## What to produce
Set the data down exactly as it stands, and keep its pictures out.

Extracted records
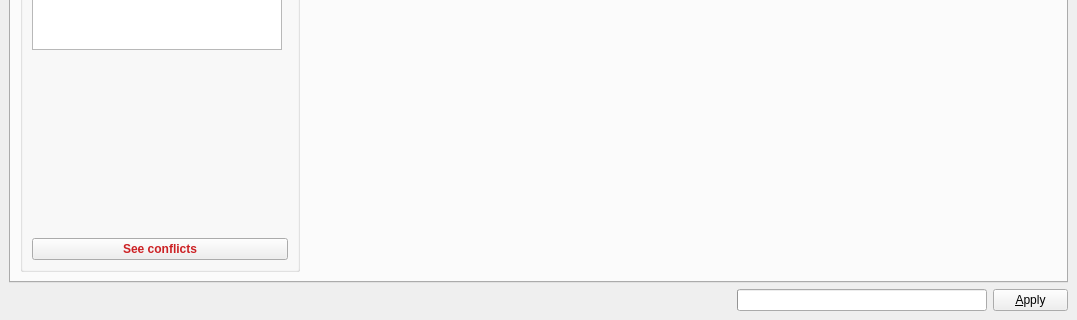
Above: gitbuster/main_window.ui from mike-perdide/gitbuster before the change; both pictures show x 0 to 1077 and y 388 to 708 of the 1077 by 708 pixel window. Below: the same form after it.
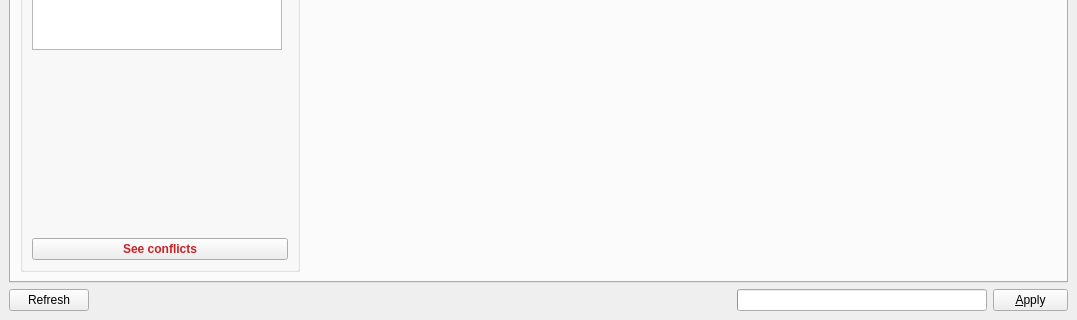
That is the form after the change. Icons and pictures are not drawn.

Commit message: New refresh button.

Patch:
```diff
--- a/gitbuster/main_window.ui
+++ b/gitbuster/main_window.ui
@@ -1009,7 +1009,7 @@
     </item>
     <item row="1" column="1">
      <layout class="QGridLayout" name="gridLayout_3">
-      <item row="0" column="2">
+      <item row="0" column="3">
        <widget class="QPushButton" name="applyButton">
         <property name="maximumSize">
          <size>
@@ -1025,7 +1025,7 @@
         </property>
        </widget>
       </item>
-      <item row="0" column="0">
+      <item row="0" column="1">
        <spacer name="horizontalSpacer_3">
         <property name="orientation">
          <enum>Qt::Horizontal</enum>
@@ -1038,7 +1038,7 @@
         </property>
        </spacer>
       </item>
-      <item row="0" column="1">
+      <item row="0" column="2">
        <widget class="QProgressBar" name="progressBar">
         <property name="maximumSize">
          <size>
@@ -1054,6 +1054,13 @@
         </property>
        </widget>
       </item>
+      <item row="0" column="0">
+       <widget class="QPushButton" name="refreshButton">
+        <property name="text">
+         <string>Refresh</string>
+        </property>
+       </widget>
+      </item>
      </layout>
     </item>
    </layout>
```
The commit also changes 1 other file.
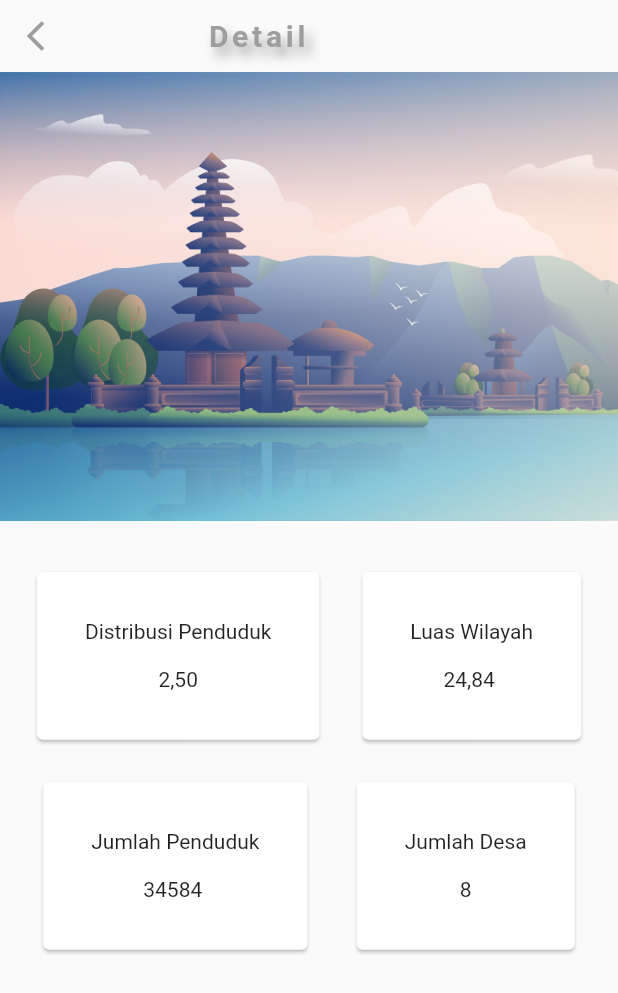
After one commit to aristrisnawan/AboutLumbung, a Flutter app: the screen it shows after launch, after a tap on "Detail", on a phone screen of 412 x 824 dp. The commit adds this screen. Shown: the top 993 px of the screen. Run offline on Flutter 3.47's test engine with Material 2 defaults, Android fonts, the phone set to English and light mode, and no system bars.

Commit message:
add detail

```diff
--- /dev/null
+++ b/lib/detail.dart
@@ -0,0 +1,122 @@
+import 'package:flutter/cupertino.dart';
+import 'package:flutter/material.dart';
+
+class Detail extends StatelessWidget{
+
+  @override
+  Widget build(BuildContext context){
+    return Scaffold(
+      body: Container(
+        child: Column(
+          children: <Widget>[
+            SafeArea(
+              child: Row(
+                mainAxisAlignment: MainAxisAlignment.start,
+                children: [
+                  IconButton(
+                    icon: Icon(Icons.arrow_back_ios_sharp,color: Colors.grey,),
+                    onPressed: (){
+                      Navigator.pop(context);
+                    },
+                  ),
+                  Container(
+                    margin: EdgeInsets.only(left: 90.0),
+                    child: Text("Detail",style: TextStyle(
+                      fontSize: 20.0,
+                      fontWeight: FontWeight.bold,
+                      color: Colors.grey,
+                      letterSpacing: 2.5,
+                      shadows:[
+                        Shadow (
+                          blurRadius: 9.0,
+                          offset: Offset(4,6),
+                          color: Colors.grey,
+                        ),
+                      ],
+                    ),
+                    ),
+                  ),
+                ],
+              ),
+            ),
+            Container(
+              child: Column(
+                children: <Widget>[
+                  Stack(
+                    children: [
+                      Image.asset("images/detail.jpg"),
+                    ],
+                  ),
+                ],
+              ),
+            ),
+            Container(
+              padding: EdgeInsets.only(top: 30),
+              child: Row(
+                mainAxisAlignment: MainAxisAlignment.spaceEvenly,
+                children: [
+                  Card(
+                    child: Container(
+                      padding: EdgeInsets.all(32.0),
+                      child: Column(
+                        children: [
+                          Text("Distribusi Penduduk"),
+                          Text(""),
+                          Text("2,50")
+                        ],
+                      ),
+                    ),
+                  ),
+                  Card(
+                    child: Container(
+                      padding: EdgeInsets.all(32.0),
+                      child: Column(
+                        children: [
+                          Text("Luas Wilayah"),
+                          Text(""),
+                          Text("24,84 ")
+                        ],
+                      ),
+                    ),
+                  )
+                ],
+              ),
+            ),
+            Container(
+              padding: EdgeInsets.only(top: 20),
+              child: Row(
+                mainAxisAlignment: MainAxisAlignment.spaceEvenly,
+                children: [
+                  Card(
+                    child: Container(
+                      padding: EdgeInsets.all(32.0),
+                      child: Column(
+                        children: [
+                          Text("Jumlah Penduduk"),
+                          Text(""),
+                          Text("34584 ")
+                        ],
+                      ),
+                    ),
+                  ),
+                  Card(
+                    child: Container(
+                      padding: EdgeInsets.all(32.0),
+                      child: Column(
+                        children: [
+                          Text("Jumlah Desa"),
+                          Text(""),
+                          Text("8")
+                        ],
+                      ),
+                    ),
+                  )
+                ],
+              ),
+            ),
+          ],
+        ),
+      ),
+    );
+  }
+}
--- a/lib/home_page.dart
+++ b/lib/home_page.dart
@@ -2,6 +2,7 @@ import 'package:flutter/cupertino.dart';
 import 'package:flutter/material.dart';
 import 'package:lumbung/profil.dart';
 import 'package:lumbung/location.dart';
+import 'package:lumbung/detail.dart';
 
 class HomePage extends StatelessWidget{
 
@@ -58,7 +59,13 @@ class HomePage extends StatelessWidget{
                     ),
                   ),
                 ),
-                Card(
+                FlatButton(
+                  onPressed: (){
+                    Navigator.push(context,MaterialPageRoute(builder: (context){
+                      return Detail();
+                    }));
+                  },
+                  child: Card(
                     color: Colors.grey,
                     elevation: 10.0,
                     child: Container(
@@ -70,6 +77,7 @@ class HomePage extends StatelessWidget{
                           new Text("Detail"),
                           new Text("Lumbung")
                         ],
+                      ),
                     ),
                   ),
                 ),
--- a/pubspec.yaml
+++ b/pubspec.yaml
@@ -31,6 +31,7 @@ flutter:
     - images/home_page.jpg
     - images/lumb.jpg
     - images/location.jpg
+    - images/detail.jpg
 
   fonts:
     - family: Playfair Display
```
Also changed, not shown: images/detail.jpg (added). Lines whose indentation alone changed are shown as unchanged.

## Solution to the problem
Above: gitbuster/main_window.ui from mike-perdide/gitbuster before the change; both pictures show x 0 to 1077 and y 388 to 708 of the 1077 by 708 pixel window. Below: the same form after it.
That is the form after the change. Icons and pictures are not drawn.

Commit message: New refresh button.

Patch:
```diff
--- a/gitbuster/main_window.ui
+++ b/gitbuster/main_window.ui
@@ -1009,7 +1009,7 @@
     </item>
     <item row="1" column="1">
      <layout class="QGridLayout" name="gridLayout_3">
-      <item row="0" column="2">
+      <item row="0" column="3">
        <widget class="QPushButton" name="applyButton">
         <property name="maximumSize">
          <size>
@@ -1025,7 +1025,7 @@
         </property>
        </widget>
       </item>
-      <item row="0" column="0">
+      <item row="0" column="1">
        <spacer name="horizontalSpacer_3">
         <property name="orientation">
          <enum>Qt::Horizontal</enum>
@@ -1038,7 +1038,7 @@
         </property>
        </spacer>
       </item>
-      <item row="0" column="1">
+      <item row="0" column="2">
        <widget class="QProgressBar" name="progressBar">
         <property name="maximumSize">
          <size>
@@ -1054,6 +1054,13 @@
         </property>
        </widget>
       </item>
+      <item row="0" column="0">
+       <widget class="QPushButton" name="refreshButton">
+        <property name="text">
+         <string>Refresh</string>
+        </property>
+       </widget>
+      </item>
      </layout>
     </item>
    </layout>
```
The commit also changes 1 other file.
After one commit to aristrisnawan/AboutLumbung, a Flutter app: the screen it shows after launch, after a tap on "Detail", on a phone screen of 412 x 824 dp. The commit adds this screen. Shown: the top 993 px of the screen. Run offline on Flutter 3.47's test engine with Material 2 defaults, Android fonts, the phone set to English and light mode, and no system bars.

Commit message:
add detail

```diff
--- /dev/null
+++ b/lib/detail.dart
@@ -0,0 +1,122 @@
+import 'package:flutter/cupertino.dart';
+import 'package:flutter/material.dart';
+
+class Detail extends StatelessWidget{
+
+  @override
+  Widget build(BuildContext context){
+    return Scaffold(
+      body: Container(
+        child: Column(
+          children: <Widget>[
+            SafeArea(
+              child: Row(
+                mainAxisAlignment: MainAxisAlignment.start,
+                children: [
+                  IconButton(
+                    icon: Icon(Icons.arrow_back_ios_sharp,color: Colors.grey,),
+                    onPressed: (){
+                      Navigator.pop(context);
+                    },
+                  ),
+                  Container(
+                    margin: EdgeInsets.only(left: 90.0),
+                    child: Text("Detail",style: TextStyle(
+                      fontSize: 20.0,
+                      fontWeight: FontWeight.bold,
+                      color: Colors.grey,
+                      letterSpacing: 2.5,
+                      shadows:[
+                        Shadow (
+                          blurRadius: 9.0,
+                          offset: Offset(4,6),
+                          color: Colors.grey,
+                        ),
+                      ],
+                    ),
+                    ),
+                  ),
+                ],
+              ),
+            ),
+            Container(
+              child: Column(
+                children: <Widget>[
+                  Stack(
+                    children: [
+                      Image.asset("images/detail.jpg"),
+                    ],
+                  ),
+                ],
+              ),
+            ),
+            Container(
+              padding: EdgeInsets.only(top: 30),
+              child: Row(
+                mainAxisAlignment: MainAxisAlignment.spaceEvenly,
+                children: [
+                  Card(
+                    child: Container(
+                      padding: EdgeInsets.all(32.0),
+                      child: Column(
+                        children: [
+                          Text("Distribusi Penduduk"),
+                          Text(""),
+                          Text("2,50")
+                        ],
+                      ),
+                    ),
+                  ),
+                  Card(
+                    child: Container(
+                      padding: EdgeInsets.all(32.0),
+                      child: Column(
+                        children: [
+                          Text("Luas Wilayah"),
+                          Text(""),
+                          Text("24,84 ")
+                        ],
+                      ),
+                    ),
+                  )
+                ],
+              ),
+            ),
+            Container(
+              padding: EdgeInsets.only(top: 20),
+              child: Row(
+                mainAxisAlignment: MainAxisAlignment.spaceEvenly,
+                children: [
+                  Card(
+                    child: Container(
+                      padding: EdgeInsets.all(32.0),
+                      child: Column(
+                        children: [
+                          Text("Jumlah Penduduk"),
+                          Text(""),
+                          Text("34584 ")
+                        ],
+                      ),
+                    ),
+                  ),
+                  Card(
+                    child: Container(
+                      padding: EdgeInsets.all(32.0),
+                      child: Column(
+                        children: [
+                          Text("Jumlah Desa"),
+                          Text(""),
+                          Text("8")
+                        ],
+                      ),
+                    ),
+                  )
+                ],
+              ),
+            ),
+          ],
+        ),
+      ),
+    );
+  }
+}
--- a/lib/home_page.dart
+++ b/lib/home_page.dart
@@ -2,6 +2,7 @@ import 'package:flutter/cupertino.dart';
 import 'package:flutter/material.dart';
 import 'package:lumbung/profil.dart';
 import 'package:lumbung/location.dart';
+import 'package:lumbung/detail.dart';
 
 class HomePage extends StatelessWidget{
 
@@ -58,7 +59,13 @@ class HomePage extends StatelessWidget{
                     ),
                   ),
                 ),
-                Card(
+                FlatButton(
+                  onPressed: (){
+                    Navigator.push(context,MaterialPageRoute(builder: (context){
+                      return Detail();
+                    }));
+                  },
+                  child: Card(
                     color: Colors.grey,
                     elevation: 10.0,
                     child: Container(
@@ -70,6 +77,7 @@ class HomePage extends StatelessWidget{
                           new Text("Detail"),
                           new Text("Lumbung")
                         ],
+                      ),
                     ),
                   ),
                 ),
--- a/pubspec.yaml
+++ b/pubspec.yaml
@@ -31,6 +31,7 @@ flutter:
     - images/home_page.jpg
     - images/lumb.jpg
     - images/location.jpg
+    - images/detail.jpg
 
   fonts:
     - family: Playfair Display
```
Also changed, not shown: images/detail.jpg (added). Lines whose indentation alone changed are shown as unchanged.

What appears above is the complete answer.